As you know very well, leadership is difficult, demanding, and dangerous. It can suck the life out of you. It can kill you. It often feels in leadership there’s a target painted on your back – a target for criticism, condemnation and many other slings and arrows fired at you. Leaders are constantly fighting fear, insecurity, discouragement, despair, diminishment, anxiety, stress, pressure, and loneliness.
Yes, loneliness. The loneliness that comes with the thought that no one else really knows what you’re going through. Who can you trust? Who can you talk to about the issues that bombard you on a constant basis?

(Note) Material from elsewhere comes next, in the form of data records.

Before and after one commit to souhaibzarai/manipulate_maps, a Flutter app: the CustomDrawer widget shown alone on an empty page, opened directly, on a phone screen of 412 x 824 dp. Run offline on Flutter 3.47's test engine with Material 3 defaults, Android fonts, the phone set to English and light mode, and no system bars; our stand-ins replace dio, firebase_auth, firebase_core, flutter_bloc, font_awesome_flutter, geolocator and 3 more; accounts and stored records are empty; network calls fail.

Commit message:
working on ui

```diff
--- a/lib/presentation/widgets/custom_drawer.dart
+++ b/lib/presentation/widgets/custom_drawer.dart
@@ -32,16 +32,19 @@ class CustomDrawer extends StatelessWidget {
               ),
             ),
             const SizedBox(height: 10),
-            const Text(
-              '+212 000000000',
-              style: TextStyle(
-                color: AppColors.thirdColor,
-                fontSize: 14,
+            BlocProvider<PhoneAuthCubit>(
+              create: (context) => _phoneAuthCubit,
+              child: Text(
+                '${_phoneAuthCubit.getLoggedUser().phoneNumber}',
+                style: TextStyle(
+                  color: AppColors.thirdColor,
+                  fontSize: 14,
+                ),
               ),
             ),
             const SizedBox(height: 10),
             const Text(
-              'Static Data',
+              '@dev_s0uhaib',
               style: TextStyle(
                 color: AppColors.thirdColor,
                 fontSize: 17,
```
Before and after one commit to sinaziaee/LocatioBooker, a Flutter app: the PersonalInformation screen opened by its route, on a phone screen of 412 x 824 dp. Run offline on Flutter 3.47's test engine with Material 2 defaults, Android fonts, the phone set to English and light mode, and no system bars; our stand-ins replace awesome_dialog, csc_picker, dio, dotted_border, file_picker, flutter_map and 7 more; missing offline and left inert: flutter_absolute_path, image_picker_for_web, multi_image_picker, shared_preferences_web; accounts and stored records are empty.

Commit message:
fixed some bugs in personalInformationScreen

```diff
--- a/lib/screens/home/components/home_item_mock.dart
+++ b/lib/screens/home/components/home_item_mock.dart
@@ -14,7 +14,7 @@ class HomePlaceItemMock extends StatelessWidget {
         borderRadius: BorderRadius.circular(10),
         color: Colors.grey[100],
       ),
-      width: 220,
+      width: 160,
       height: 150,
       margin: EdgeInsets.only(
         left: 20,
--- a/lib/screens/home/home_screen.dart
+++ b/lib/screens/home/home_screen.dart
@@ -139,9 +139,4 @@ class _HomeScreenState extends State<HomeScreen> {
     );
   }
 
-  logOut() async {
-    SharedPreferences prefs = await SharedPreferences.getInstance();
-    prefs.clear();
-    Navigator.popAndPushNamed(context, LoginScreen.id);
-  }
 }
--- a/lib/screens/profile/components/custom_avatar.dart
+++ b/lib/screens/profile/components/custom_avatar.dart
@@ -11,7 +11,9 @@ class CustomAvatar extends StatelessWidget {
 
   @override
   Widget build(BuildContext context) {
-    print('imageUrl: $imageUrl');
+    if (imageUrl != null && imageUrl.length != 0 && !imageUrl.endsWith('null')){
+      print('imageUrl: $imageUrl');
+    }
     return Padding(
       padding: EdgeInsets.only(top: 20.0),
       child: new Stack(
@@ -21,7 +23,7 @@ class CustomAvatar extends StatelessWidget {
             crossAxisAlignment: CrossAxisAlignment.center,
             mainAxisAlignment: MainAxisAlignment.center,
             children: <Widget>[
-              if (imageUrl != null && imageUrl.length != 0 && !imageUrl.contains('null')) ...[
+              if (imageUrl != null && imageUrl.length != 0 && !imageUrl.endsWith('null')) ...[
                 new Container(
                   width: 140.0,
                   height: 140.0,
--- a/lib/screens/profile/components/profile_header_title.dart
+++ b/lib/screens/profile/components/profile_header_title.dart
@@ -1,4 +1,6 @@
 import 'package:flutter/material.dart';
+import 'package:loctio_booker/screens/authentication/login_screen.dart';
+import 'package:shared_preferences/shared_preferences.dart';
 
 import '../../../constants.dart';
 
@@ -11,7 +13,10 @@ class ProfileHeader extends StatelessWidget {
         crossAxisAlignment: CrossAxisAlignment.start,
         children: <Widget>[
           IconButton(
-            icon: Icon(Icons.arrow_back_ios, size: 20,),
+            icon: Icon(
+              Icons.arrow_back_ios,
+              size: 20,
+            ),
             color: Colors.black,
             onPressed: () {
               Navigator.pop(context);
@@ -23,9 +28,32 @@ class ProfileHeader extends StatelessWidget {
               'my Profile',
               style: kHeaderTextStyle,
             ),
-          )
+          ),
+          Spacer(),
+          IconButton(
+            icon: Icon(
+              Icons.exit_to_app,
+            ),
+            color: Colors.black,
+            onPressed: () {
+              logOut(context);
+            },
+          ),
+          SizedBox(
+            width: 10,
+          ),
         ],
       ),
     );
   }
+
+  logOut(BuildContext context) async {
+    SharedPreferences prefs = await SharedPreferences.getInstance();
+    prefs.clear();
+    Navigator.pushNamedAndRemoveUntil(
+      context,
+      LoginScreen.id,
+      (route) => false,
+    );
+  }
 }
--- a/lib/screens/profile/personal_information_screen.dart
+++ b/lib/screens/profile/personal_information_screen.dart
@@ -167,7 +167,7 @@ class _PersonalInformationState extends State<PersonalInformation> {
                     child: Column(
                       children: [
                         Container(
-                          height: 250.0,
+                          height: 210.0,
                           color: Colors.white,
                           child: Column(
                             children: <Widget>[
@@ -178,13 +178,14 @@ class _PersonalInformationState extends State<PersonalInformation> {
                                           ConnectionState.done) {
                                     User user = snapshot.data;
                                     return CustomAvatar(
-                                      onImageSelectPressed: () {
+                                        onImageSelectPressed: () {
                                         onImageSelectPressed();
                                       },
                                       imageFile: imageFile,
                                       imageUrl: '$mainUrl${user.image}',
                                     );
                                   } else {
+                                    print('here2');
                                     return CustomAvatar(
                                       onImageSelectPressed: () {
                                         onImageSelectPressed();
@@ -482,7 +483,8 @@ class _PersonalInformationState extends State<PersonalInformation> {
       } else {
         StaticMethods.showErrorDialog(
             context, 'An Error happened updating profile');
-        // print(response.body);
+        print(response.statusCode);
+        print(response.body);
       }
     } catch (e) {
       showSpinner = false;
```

Who can help you make the decisions you need to make?
In light of all of this, leaders can find themselves feeling all alone. Being alone. And that’s a very dangerous place to be.
A man alone is easy prey. A woman alone is easy prey.
Prey to what though?
Fear, hopelessness, discouragement, anxiety, despair, stress, loneliness, foolishness – and all the vices we can turn to in order to dull the pain. All of this can cause leaders to not just be ineffective, but to significantly fail by making poor decisions both professionally and personally. When leaders walk alone everyone suffers.
The key to overcoming all that which can prey upon leaders is to lead and live in ‘community’. What I mean by that is to first of all recognize how dangerous it is for us to walk alone, and in light of this to ensure we make the choice to gather around ourselves trusted relationships to whom we entrust our struggles and strains.
We must ‘cultivate’ community. Community doesn’t just happen; we need to make it happen. We must choose to cultivate relationships we can entrust ourselves to.
Needing other people is not a sign of weakness – it’s the reality of life. Only a foolish person tries to go it alone. They will ultimately fall prey to the stresses and strains of life. Keep in mind, the only thing that stops leaders from leading and living in community is really pride. That’s why humility is such a critical character quality for great leaders. A humble leader recognizes he/she doesn’t have all the answers and needs the input of others to be the best leader possible.
So, to take a lesson from Clint Eastwood, it’s imperative for leaders to realize that “a man alone is easy prey” and, therefore, choose to create a community of trusted relationships to help us lead and live well. No one needs to fall prey to the stresses and strains of leadership, and life, if we choose to commit to a community of trusted advisors, to be accountable to others.
Through my work with leaders in The Executive Committee I see the profound difference leading from within a community of leaders makes. Don’t go it alone – leaders alone are easy prey.